Boing Boing 
June 14, 2012
The UK Conservative party is embroiled in a public internal squabble as its libertarian wing contemplates the “snoopers’ charter,” a proposed warrantless Internet spying bill that will require ISPs to store fantastic amounts of your online activity and make it accessible to police and government without a warrant, at a cost of billions of pounds that the ISPs can bill the government for. The Tories fought a nearly identical proposal from Labour in the last parliament. Home Secretary Theresa May has dismissed critics of the bill as “conspiracy theorists” who are unaccountably exercised over trivia like accountability, judicial review, and the principle of surveillance being limited to people who have done something suspicious. She says that these freedoms are only of use to “criminals, terrorists and paedophiles.”
Alan Travis writes in The Guardian:
May dismissed critics of the new powers, which will allow police and intelligence services to track Facebook, Twitter, email and other web use, as “conspiracy theorists”. She defended the 550,000 individual requests for data each year made by security officials as a vital tool to catch serious criminals and terrorists.

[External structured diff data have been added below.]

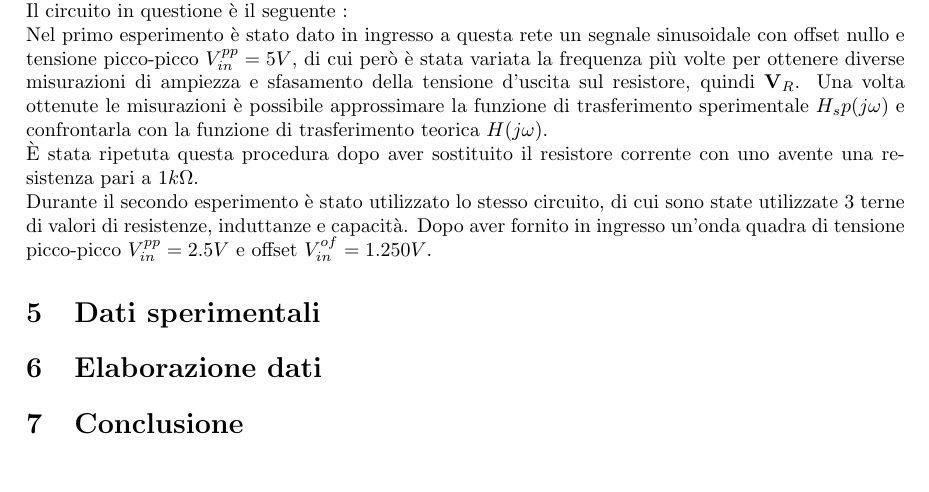
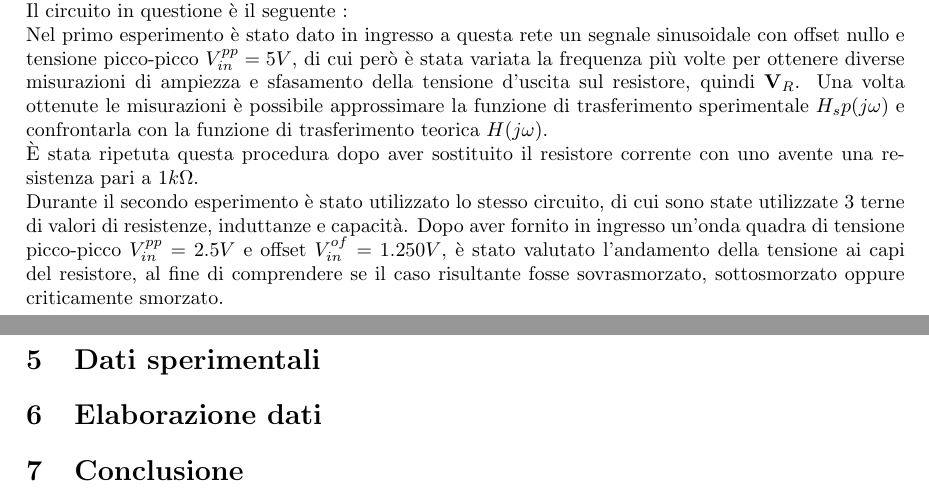
Before and after one commit to LeonardoPasquato/LabFisica2, a LaTeX document (Lab3/ThirdReport.tex): part of the page before the commit and two parts of pages 1 and 2 of 2 after it, the two joined at a grey line, cut so that both start at the same text, the shorter picture padded with empty space. Compiled offline with pdfLaTeX.

Commit message:
descrizione

```diff
--- a/Lab3/ThirdReport.tex
+++ b/Lab3/ThirdReport.tex
@@ -72,7 +72,9 @@
     pari a $1k\Omega$. \par
     Durante il secondo esperimento è stato utilizzato lo stesso circuito, di cui sono state utilizzate 3 terne di valori di
     resistenze, induttanze e capacità. Dopo aver fornito in ingresso un'onda quadra di tensione picco-picco $V^{pp}_{in} = 2.5 V$
-    e offset $V^{of}_{in} = 1.250 V$.
+    e offset $V^{of}_{in} = 1.250 V$, è stato valutato l'andamento della tensione ai capi del resistore, al fine
+    di comprendere se il caso risultante fosse sovrasmorzato, sottosmorzato oppure criticamente smorzato. \par
+
 
     \section{Dati sperimentali}
 
```
Also changed, not shown: Lab3/ThirdReport.pdf, 4 other files.
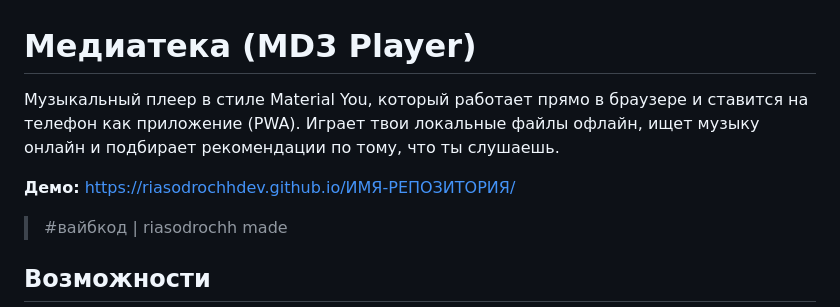
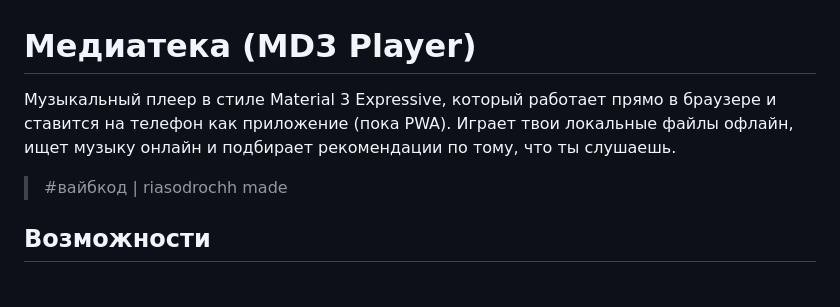
Before and after one commit to riasodrochhdev/MD3LocalPlayer, a Markdown page: README.md, the part around the change. Rendered like a GitHub page; blank space fills up the shorter version.

```diff
--- a/README.md
+++ b/README.md
@@ -1,8 +1,6 @@
 # Медиатека (MD3 Player)
 
-Музыкальный плеер в стиле Material You, который работает прямо в браузере и ставится на телефон как приложение (PWA). Играет твои локальные файлы офлайн, ищет музыку онлайн и подбирает рекомендации по тому, что ты слушаешь.
-
-**Демо:** https://riasodrochhdev.github.io/ИМЯ-РЕПОЗИТОРИЯ/
+Музыкальный плеер в стиле Material 3 Expressive, который работает прямо в браузере и ставится на телефон как приложение (пока PWA). Играет твои локальные файлы офлайн, ищет музыку онлайн и подбирает рекомендации по тому, что ты слушаешь.
 
 > #вайбкод | riasodrochh made
 
```
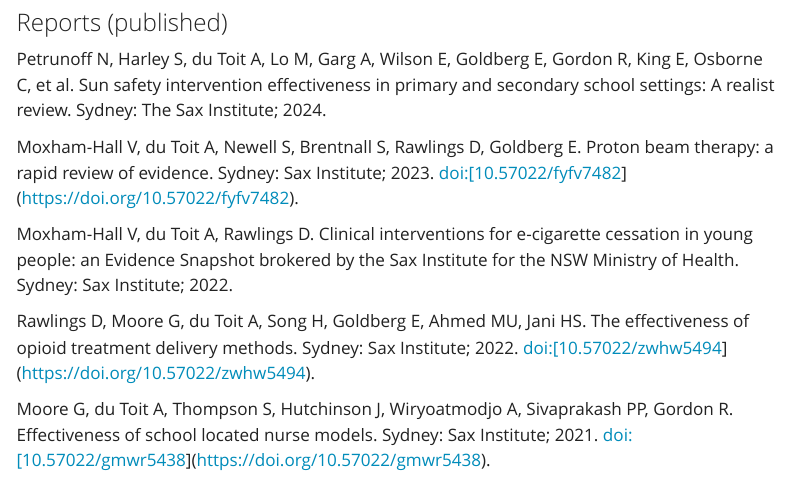
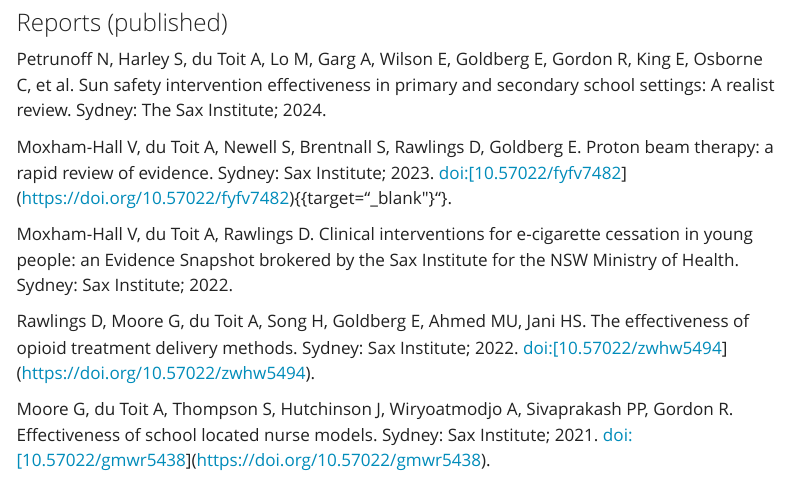
Before and after one commit to antondutoit/antondutoit.github.io, a Quarto document (Publications.qmd): the page in a window 1100 px wide, from 1070 px down. Rendered offline with R 4.5, knitr and Pandoc in place of Quarto, with nearby package versions; menus at the side of the page are left out.

Commit message:
incr 5 debugged previous commit

```diff
--- a/Publications.qmd
+++ b/Publications.qmd
@@ -36,7 +36,7 @@
 
 Petrunoff N, Harley S, du Toit A, Lo M, Garg A, Wilson E, Goldberg E, Gordon R, King E, Osborne C, et al. Sun safety intervention effectiveness in primary and secondary school settings: A realist review. Sydney: The Sax Institute; 2024.
 
-Moxham-Hall V, du Toit A, Newell S, Brentnall S, Rawlings D, Goldberg E. Proton beam therapy: a rapid review of evidence. Sydney: Sax Institute; 2023. doi:[10.57022/fyfv7482](https://doi.org/10.57022/fyfv7482).
+Moxham-Hall V, du Toit A, Newell S, Brentnall S, Rawlings D, Goldberg E. Proton beam therapy: a rapid review of evidence. Sydney: Sax Institute; 2023. doi:[10.57022/fyfv7482](https://doi.org/10.57022/fyfv7482){{target="_blank\"}"}.
 
 Moxham-Hall V, du Toit A, Rawlings D. Clinical interventions for e-cigarette cessation in young people: an Evidence Snapshot brokered by the Sax Institute for the NSW Ministry of Health. Sydney: Sax Institute; 2022.
 
```
Also changed, not shown: docs/search.json, 3 other files.
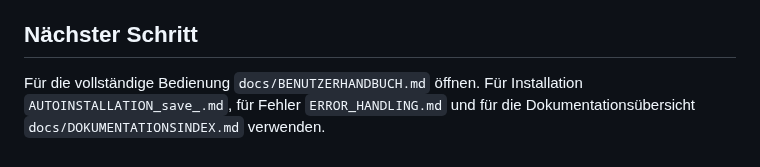
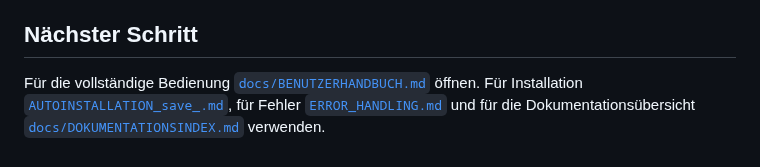
Before and after one commit to provoware/PROVOWARE_VIDEO_AUTOMATION_2026, a Markdown page: START_HIER_save_.md, the part around the change. Drawn GitHub-style.

Commit message:
docs: verlinke nächste Hilfedokumente direkt

```diff
--- a/START_HIER_save_.md
+++ b/START_HIER_save_.md
@@ -219,4 +219,4 @@ Die Prüfung extrahiert und startet keine Datei.
 
 ## Nächster Schritt
 
-Für die vollständige Bedienung `docs/BENUTZERHANDBUCH.md` öffnen. Für Installation `AUTOINSTALLATION_save_.md`, für Fehler `ERROR_HANDLING.md` und für die Dokumentationsübersicht `docs/DOKUMENTATIONSINDEX.md` verwenden.
+Für die vollständige Bedienung [`docs/BENUTZERHANDBUCH.md`](docs/BENUTZERHANDBUCH.md) öffnen. Für Installation [`AUTOINSTALLATION_save_.md`](AUTOINSTALLATION_save_.md), für Fehler [`ERROR_HANDLING.md`](ERROR_HANDLING.md) und für die Dokumentationsübersicht [`docs/DOKUMENTATIONSINDEX.md`](docs/DOKUMENTATIONSINDEX.md) verwenden.
```
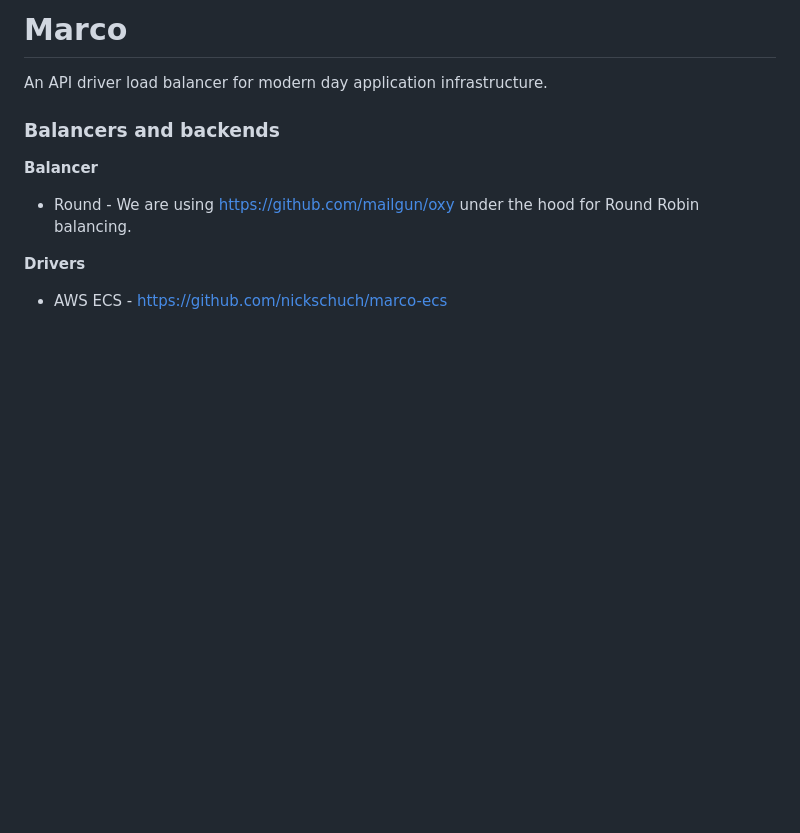
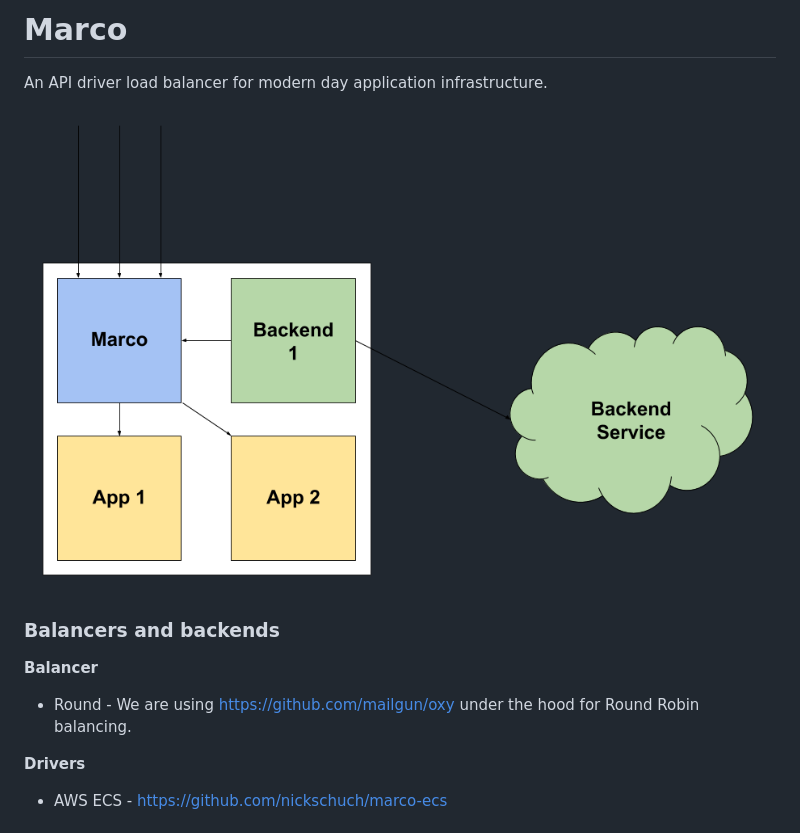
Before and after one commit to nickschuch/marco, a Markdown page: README.md, the part around the change. Rendered like a GitHub page; pictures changed too: docs/diagram.png (added); blank space fills up the shorter version.

Commit message:
Adds diagram

```diff
--- a/README.md
+++ b/README.md
@@ -2,6 +2,8 @@ Marco
 =====
 
 An API driver load balancer for modern day application infrastructure.
+
+![Diagram](/docs/diagram.png "Diagram")
 
 ### Balancers and backends
 
```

She told the Sun: “I just don’t understand why some people might criticise these proposals. I have no doubt conspiracy theorists will come up with some ridiculous claims about how these measures are an infringement of freedom. But without changing the law, the only freedom we would protect is that of criminals, terrorists and paedophiles…”
“It’s not content, but it’s incredibly intrusive,” [former Conservative shadow home secretary, David] Davis told BBC Radio 4’s Today programme. “If they really want to do things like this – and we all accept they use data to catch criminals – get a warrant. Get a judge to sign a warrant, not the guy at the next desk, not somebody else in the same organisation.”
38 Degrees has an online petition  to stop the proposal, which stands at over 164,000 right now.